Some of the tools built into Outlook to boost productivity and collaboration could also make it easier to launch effective social engineering campaigns, researchers say.
In early December, researchers with Avanan discovered a way in which Outlook's features could be used to make an attacker appear more credible in a phishing or business email compromise (BEC) attack. Their attack started with a spoofed email. If an attacker had a private server, they could launch a domain impersonation attack with an email pretending to come from another sender.
This technique has not been seen in the wild.
If the phony email successfully passed security defenses — as domain impersonations sometimes do, cybersecurity analyst Jeremy Fuchs noted in a blog post — Outlook will present it as a real email from the spoofed address.
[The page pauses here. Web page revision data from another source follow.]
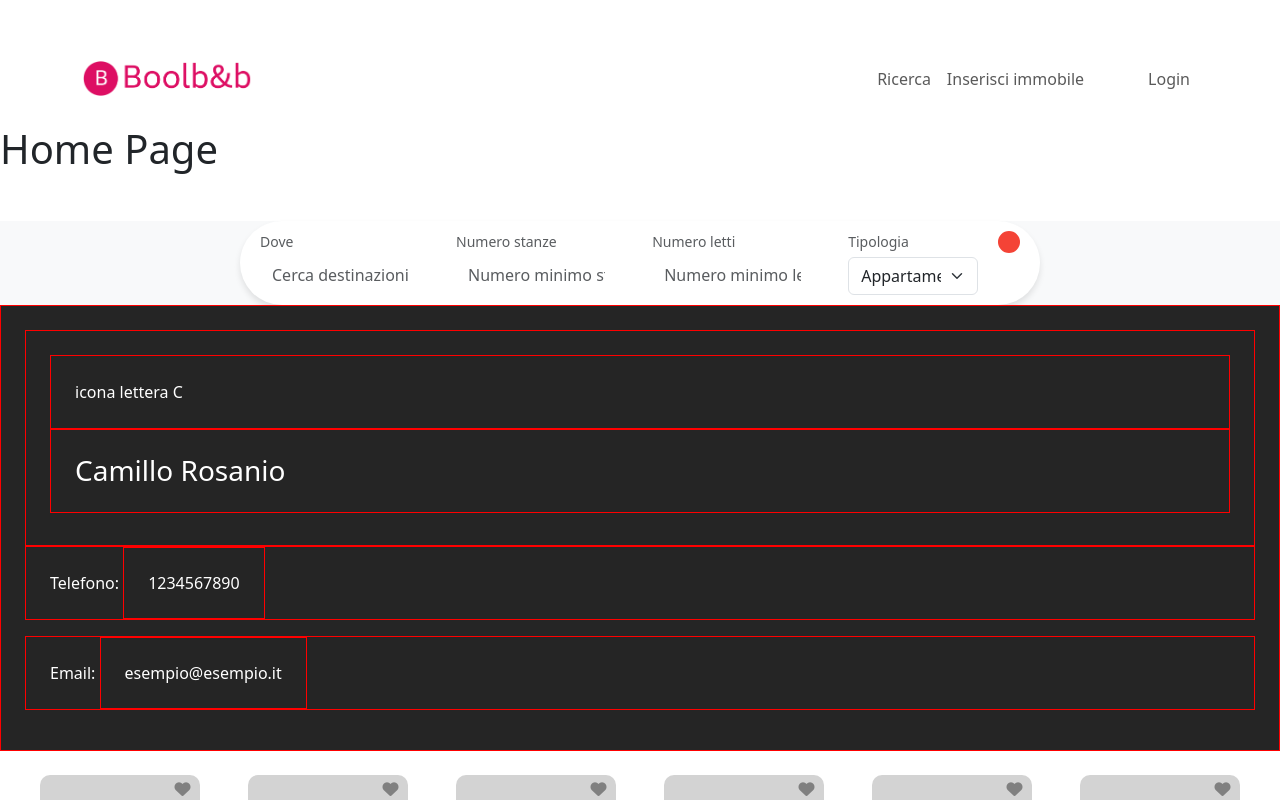
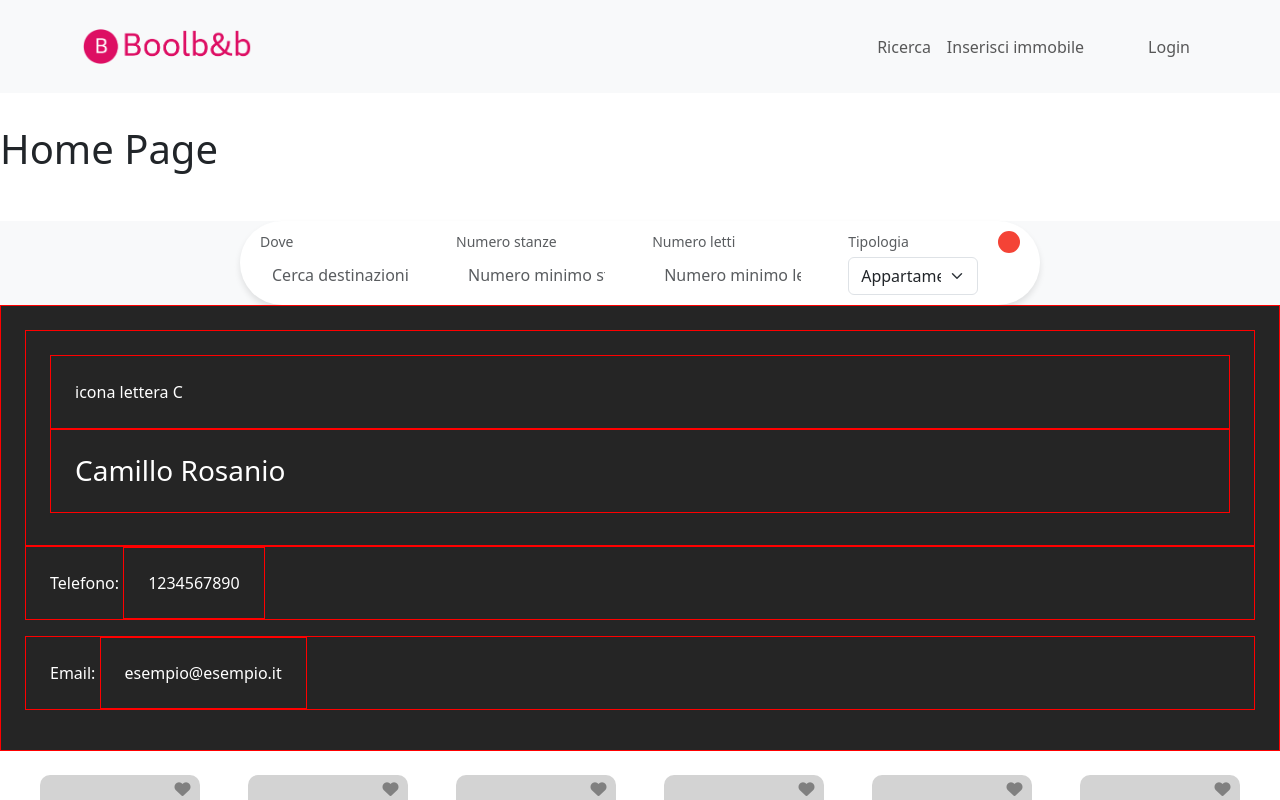
Before and after one commit to BrigitteFlores16/progetto-boolbnb, a React (Vite) app: page / in a window 1280 px wide. Shown: the top 800 px of the page. Built offline with nearby package versions, Linux system fonts and the light colour scheme.

Commit message:
fix: navbar fixed to top

```diff
--- a/src/assets/css/index.css
+++ b/src/assets/css/index.css
@@ -59,6 +59,10 @@
   justify-content: center;
 }
 
+.header-space {
+  height: 125px;
+}
+
 nav .logo {
   height: 35px;
 }
@@ -66,18 +70,18 @@ nav .logo {
 nav .user-icon {
   background-color: grey;
   color: white;
-  width: 35px;
-  height: 35px;
+  width: 30px;
+  height: 30px;
   border-radius: 50px;
 }
 
 nav .menu-icon {
-  scale: 1.2;
+  scale: 1.1;
 }
 
 nav .nav-toggler {
   border: 1px solid rgba(128, 128, 128, 0.556);
-  padding: 7px 15px;
+  padding: 5px 15px;
   border-radius: 30px;
   background-color: rgba(243, 243, 243, 0.558);
 }
@@ -87,7 +91,7 @@ nav .nav-toggler:hover {
 }
 
 .user-icon i {
-  scale: 1.2;
+  scale: 1;
   margin-bottom: 2px;
 }
 
@@ -134,15 +138,6 @@ nav .nav-toggler:hover {
   background-color: #d32f2f;
 }
 
-.container {
-  margin-top: 2rem;
-}
-
-
-
-
-
-
 .debug {
   background-color: rgb(37, 37, 37);
   color: white;
--- a/src/defaultLayout/Navbar.jsx
+++ b/src/defaultLayout/Navbar.jsx
@@ -3,7 +3,7 @@ import { Link } from "react-router-dom";
 export default function Navbar() {
   return (
     <>
-      <nav className="navbar navbar-expand-lg py-4">
+      <nav className="navbar fixed-top navbar-expand-lg text-bg-light py-4 ">
         <div className="container">
           <Link className="navbar-brand" to="/">
             <img
@@ -50,6 +50,7 @@ export default function Navbar() {
           </div>
         </div>
       </nav>
+      <div className="header-space"></div>
     </>
   );
 }
```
This means the message would show legitimate Active Directory details like photos, files shared between uses, legitimate email addresses, and phone numbers.
"It's easy for [attackers] to pretend it's coming from the correct email address even though it's not," Fuchs says in an interview. When they do that, Outlook will think the email is legitimate so it will display all the user information it would normally display for an actual account holder, he notes.
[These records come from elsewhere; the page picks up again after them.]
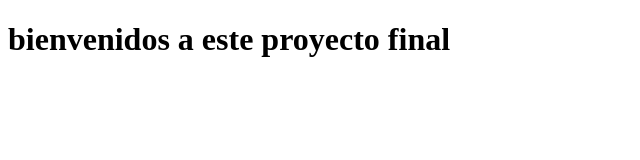
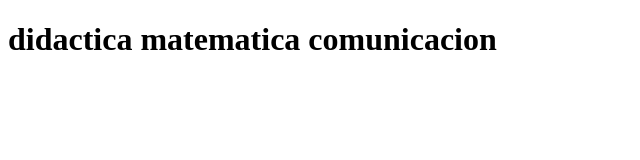
Before and after one commit to Anthonyip156/-anthony-ipanaque, a plain HTML site: page index.html in a window 1280 px wide. Shown: the whole page, without its empty margins (0-640 px from the left). Drawn offline with Linux system fonts and the light colour scheme.

Commit message:
modificamos el index.html

```diff
--- a/index.html
+++ b/index.html
@@ -6,6 +6,8 @@
     <title>Document</title>
 </head>
 <body>
-    <h1> bienvenidos a este proyecto final </h1>
+    <h1> didactica
+        matematica
+    comunicacion  </h1>
 </body>
 </html>
```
C-suite executives are traditionally thought to be at greatest risk when it comes to BEC and targeted phishing attacks. But data published earlier this year shows that is no longer the case: Avanan researchers found 51% of all impersonation emails analyzed attempted to impersonate a non-executive in the organization, and non-executives were targeted 77% more often.
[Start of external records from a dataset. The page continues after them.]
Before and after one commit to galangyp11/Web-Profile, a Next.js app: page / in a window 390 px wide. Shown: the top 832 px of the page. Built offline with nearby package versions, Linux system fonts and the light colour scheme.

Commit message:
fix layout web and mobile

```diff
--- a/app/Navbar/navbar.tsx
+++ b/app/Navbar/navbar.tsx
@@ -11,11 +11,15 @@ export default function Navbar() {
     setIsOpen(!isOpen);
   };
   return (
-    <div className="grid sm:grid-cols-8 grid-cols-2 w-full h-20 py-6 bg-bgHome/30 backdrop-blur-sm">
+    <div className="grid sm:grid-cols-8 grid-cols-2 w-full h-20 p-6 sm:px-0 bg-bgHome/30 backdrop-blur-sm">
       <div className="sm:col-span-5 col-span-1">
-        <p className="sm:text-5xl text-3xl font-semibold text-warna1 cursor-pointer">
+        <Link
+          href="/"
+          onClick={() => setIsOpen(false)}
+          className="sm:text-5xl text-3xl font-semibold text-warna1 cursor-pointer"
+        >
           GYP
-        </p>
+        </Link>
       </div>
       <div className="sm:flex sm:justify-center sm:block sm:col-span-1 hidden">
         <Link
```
"The C-suite is still targeted, but everybody now is a target," Fuchs says. A lower-level employee with access to corporate email and Slack accounts could still provide fruitful data to an attacker. If targeted with a phishing email that uses this method, they will see a host of valid Active Directory data associated with a fraudulent address and may be more likely to engage with it.
"To the end-user, this conveys legitimacy," Fuchs wrote in a blog post on the findings. "They can see all the times they have communicated together, the files shared, even their picture. That makes a social engineering attack even more difficult to stop."